mythical bird of great beauty worshiped in Egypt, Old English and Old French fenix, from Medieval Latin phenix, from Latin phoenix, from Greek phoinix. The bird was the only one of its kind, ans after living 500 or 600 years in the Arabian wilderness, "built for itself a funeral pile of spices and aromatic gums, lighted the pile with the fanning of its wings, and was burned upon it, but from its ashes revived in the freshness of youth" [Century Dictionary].
Ðone wudu weardaþ wundrum fæger
fugel feþrum se is fenix hatan
Compare Phoenician, which seems to be unrelated. Forms in ph- begin to appear in English late 15c. and the spelling was assimilated to Greek in 16c. (see ph). Figurative sense of "that which rises from the ashes of what was destroyed" is attested from 1590s.

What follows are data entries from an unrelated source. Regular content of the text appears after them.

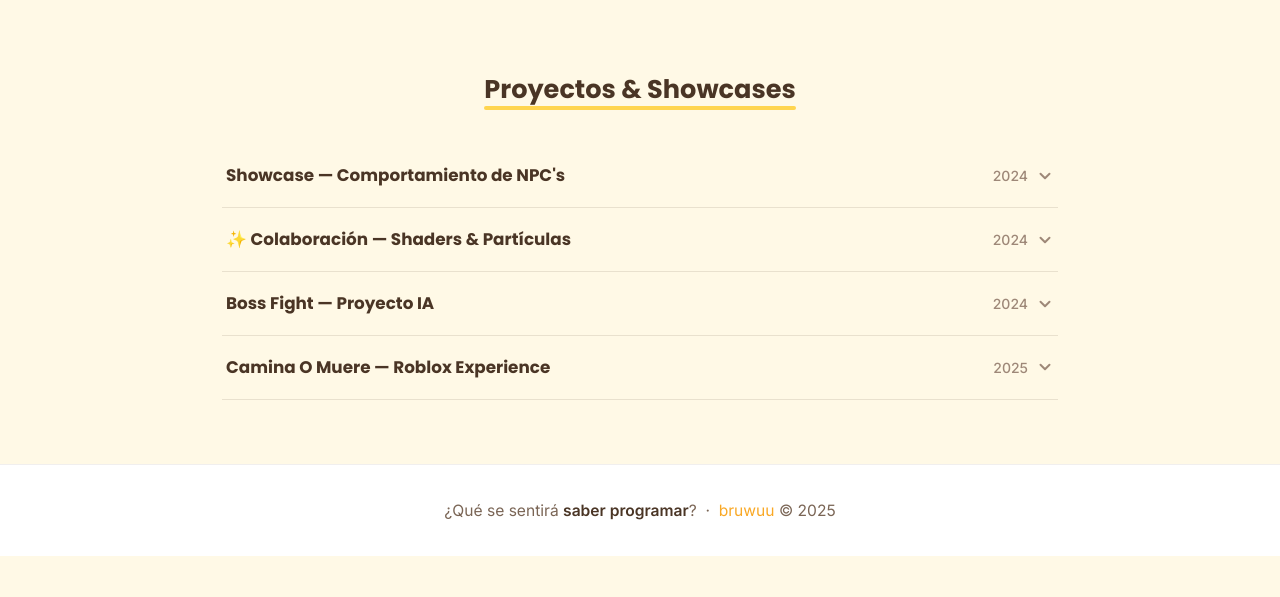
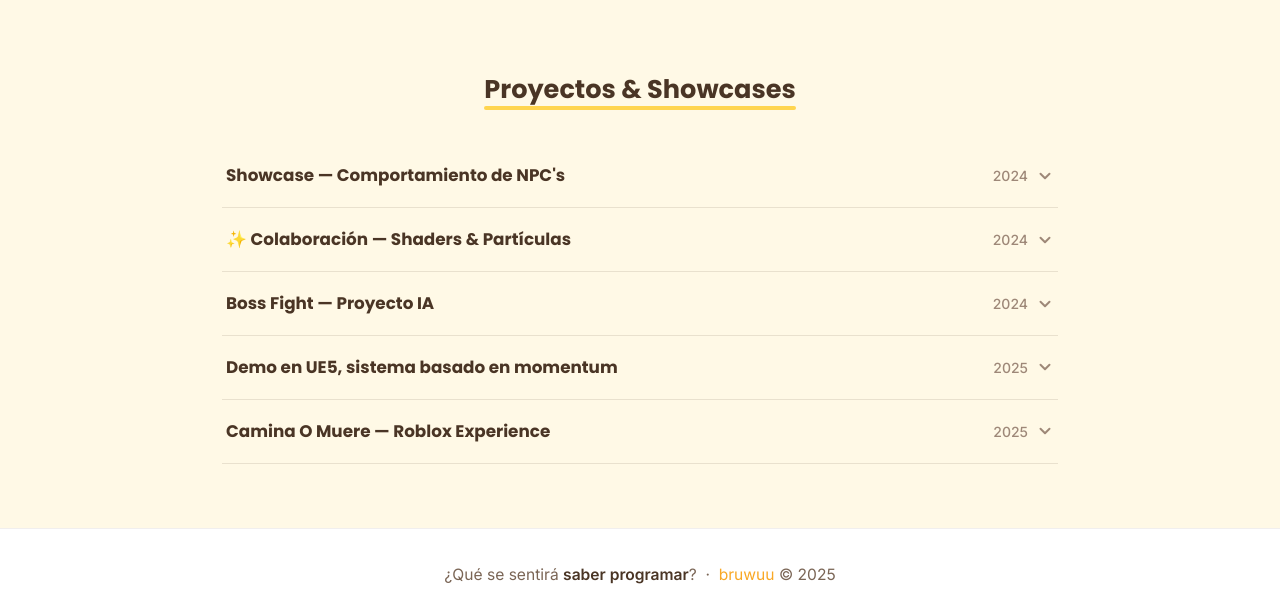
Before and after one commit to bruwwu/PortafolioWeb, an Astro site in the folder portafolio-web-bruwu/: page / in a window 1280 px wide. Shown: the part 623-1220 px from the top of the page. Before the commit the page ends 1179 px from the top, so only its background shows below. Built offline with nearby package versions, Linux system fonts and the light colour scheme; Astro itself is replaced by a stand-in of ours.

Commit message:
Ajuste roblox y video ue5

```diff
--- a/portafolio-web-bruwu/src/pages/index.astro
+++ b/portafolio-web-bruwu/src/pages/index.astro
@@ -28,12 +28,21 @@ const proyectos = [
 		videoUrl: "/images/bossfightShowcase.mp4",
 	},
 	{
+		titulo: "Demo en UE5, sistema basado en momentum",
+		año: 2025,
+		descripcion:
+			"Juego en desarrollo basado en mecánicas de movimiento con momentum.",
+		tags: ["Unreal Engine 5", "Blueprints", "Third Person", "Movement"],
+		videoUrl: "/images/UnrealShowcase.mp4",
+	},
+	{
 		titulo: "Camina O Muere — Roblox Experience",
 		año: 2025,
 		descripcion:
 			"Experiencia para Roblox en desarrollo bajo el estudio kiwi procedural. Inspirada en «The Long Walk». El proyecto ya fue lanzado al publico :D",
 		tags: ["Roblox", "Lua", "Procedural"],
 		imagenUrl: "/images/CaminaOMuere.png",
+		link: "https://www.roblox.com/share?code=b63caaebfceffc4eadc8f2a02309b015&type=ExperienceDetails&stamp=1779918549344",
 	},
 ];
 ---
```
Also changed, not shown: Images/CaminaOMuere.jpeg (added), Images/CaminaOMuere.png (deleted), 1 other file.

The constellation was one of the 11 added to Ptolemy's list in the 1610s by Flemish cartographer Petrus Plancius (1552-1622) after Europeans began to explore the Southern Hemisphere. The city in Arizona, U.S., was so called because it was founded in 1867 on the site of an ancient Native American settlement.
late 14c., phenicienes (plural), "native or inhabitant of the ancient country of Phoenicia" on the coast of Syria, from Old French phenicien or formed from Latin Phoenice, Phoenices, on the model of Persian, etc. The Latin word is from Greek Phoinike "Phoenicia" (including its colony Carthage), which is perhaps of Pre-Greek origin [Beekes].

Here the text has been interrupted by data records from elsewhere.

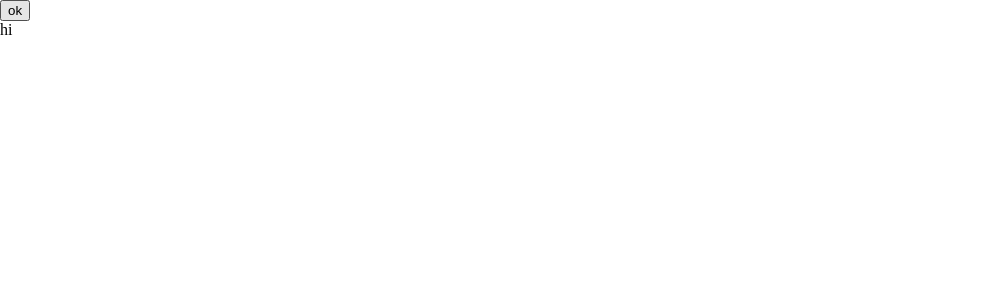
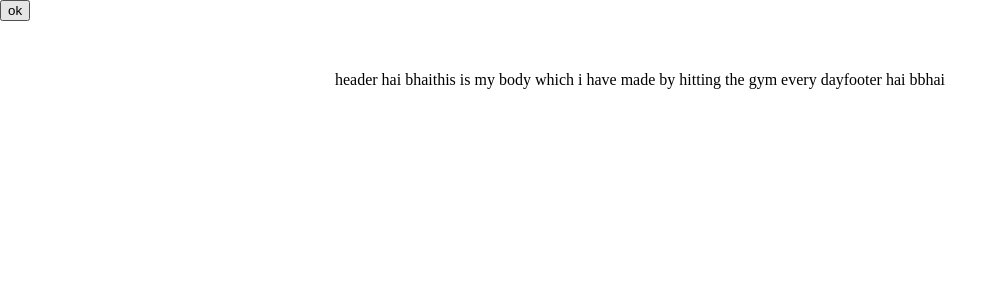
Before and after one commit to realpriyanshu/smallReactProjects, a React (Vite) app: page / in a window 1280 px wide. Both pictures are taken after a click on the button "ok". Shown: the top 300 px of the page, without its empty margins (0-1008 px from the left). Built offline with nearby package versions, Linux system fonts and the light colour scheme.

Commit message:
updated the Model component in Model-pop project

```diff
--- a/src/components/Model-pop/Model.jsx
+++ b/src/components/Model-pop/Model.jsx
@@ -1,5 +1,16 @@
-export default function Model(){
-    return<div>
-        hi
-    </div>
+export default function Model( { id ,header , body, footer} ){
+    return(<div id={id || "Model"} className="model">
+        <div className="content">
+            <div className="header">
+                {header?header:<div>this is my header</div>}
+            </div>
+            <div className="body">
+                {body ? body:<div>this is my body</div>}
+            </div>
+            <div className="footer">
+                {footer?footer:"this is my footer"}
+            </div>
+        </div>
+
+    </div>)
 }
--- a/src/components/Model-pop/ModelTest.jsx
+++ b/src/components/Model-pop/ModelTest.jsx
@@ -13,7 +13,7 @@ export default function ModelTest(){
 
     return <div >
 <button onClick={()=>(handleToggle())}>ok</button>
-{showModelPopUp && <Model />}
+{showModelPopUp && <Model id={1} footer={"footer hai bbhai"} header={"header hai bhai"} body={"this is my body which i have made by hitting the gym every day"} />}
 
     </div>
 }
```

Compare phoenix, which seems to be unrelated. Greek phoinix also meant "(the color) purple," perhaps "the Phoenician color," because the Greeks obtained purple dyes from the Phoenicians, but scholars disagree about this (Greek also had phoinos "red, blood red," which is of uncertain etymology). Greek phoinix was also "palm-tree," especially "the date," fruit and tree, probably literally "the Phoenician (tree)," because the palm originated in the East and the Greeks traded with the Phoenicians for dates. It also was the name of a stringed instrument, probably also a reference to a Phoenician origin.

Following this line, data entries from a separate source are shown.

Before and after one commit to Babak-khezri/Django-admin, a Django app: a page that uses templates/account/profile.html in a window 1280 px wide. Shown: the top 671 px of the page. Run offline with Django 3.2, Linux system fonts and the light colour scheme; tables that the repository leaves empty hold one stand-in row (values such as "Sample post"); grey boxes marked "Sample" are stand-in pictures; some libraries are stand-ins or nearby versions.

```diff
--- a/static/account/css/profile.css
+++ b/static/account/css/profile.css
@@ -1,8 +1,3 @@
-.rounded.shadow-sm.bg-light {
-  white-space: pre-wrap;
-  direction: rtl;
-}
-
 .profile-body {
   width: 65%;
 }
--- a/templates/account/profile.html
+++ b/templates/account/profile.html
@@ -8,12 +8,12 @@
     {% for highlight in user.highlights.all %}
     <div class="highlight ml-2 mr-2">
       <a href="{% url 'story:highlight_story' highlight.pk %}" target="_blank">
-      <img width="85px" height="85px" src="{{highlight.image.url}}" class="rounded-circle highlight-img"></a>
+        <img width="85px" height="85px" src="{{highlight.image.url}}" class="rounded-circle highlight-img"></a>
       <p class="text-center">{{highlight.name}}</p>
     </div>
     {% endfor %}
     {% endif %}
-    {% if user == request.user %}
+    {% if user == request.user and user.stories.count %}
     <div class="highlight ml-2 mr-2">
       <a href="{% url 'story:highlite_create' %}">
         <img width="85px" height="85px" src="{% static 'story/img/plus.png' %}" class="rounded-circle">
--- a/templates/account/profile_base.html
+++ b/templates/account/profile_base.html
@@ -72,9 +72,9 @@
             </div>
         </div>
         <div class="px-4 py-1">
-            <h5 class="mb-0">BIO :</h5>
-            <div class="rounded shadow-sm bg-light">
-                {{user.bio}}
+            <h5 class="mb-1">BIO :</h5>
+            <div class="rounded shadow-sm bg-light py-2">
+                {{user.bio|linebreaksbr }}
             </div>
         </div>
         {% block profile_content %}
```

In reference to the Semitic language spoken by the people, from 1836; as an adjective, from c. 1600.
a digraph written also as a ligature (œ) found in Latin words and Greek borrowings into Latin, representing Greek -oi-. Words with -oe- that came early into English from Old French or Medieval Latin usually already had been leveled to -e- (economic, penal, cemetery), but later borrowings directly from Latin or Greek tended to retain it at first (oestrus, diarrhoea, amoeba) as did proper names (Oedipus, Phoebe, Phoenix) and purely technical terms. British English tends to be more conservative with it than American, which has done away with it in all but a few instances.
It also occurred in some native Latin words (foedus "treaty, league," foetere "to stink," hence occasionally in English foetid, foederal, which last was the form in the original publications of the "Federalist" papers). In these it represents an ancient -oi- in Old Latin (for example Old Latin oino, Classical Latin unus), which apparently passed through an -oe- form before being leveled out but was preserved into Classical Latin in certain words, especially those belonging to the realms of law (such as foedus) and religion. These language demesnes, along with the vocabulary of sailors, are the most conservative branches of any language in any time, through a need for precision and immediate comprehension, demonstration of learning, or superstitious dread. But in foetus it was an unetymological spelling in Latin that was picked up in English and formed the predominant spelling of fetus into the early 20c.
The digraph in English also can represent a modified vowel, a mutation or umlaut of -o- in German or Scandinavian words (such as Goethe) and a similar vowel in French words (e.g. oeil "eye," from Latin oculus).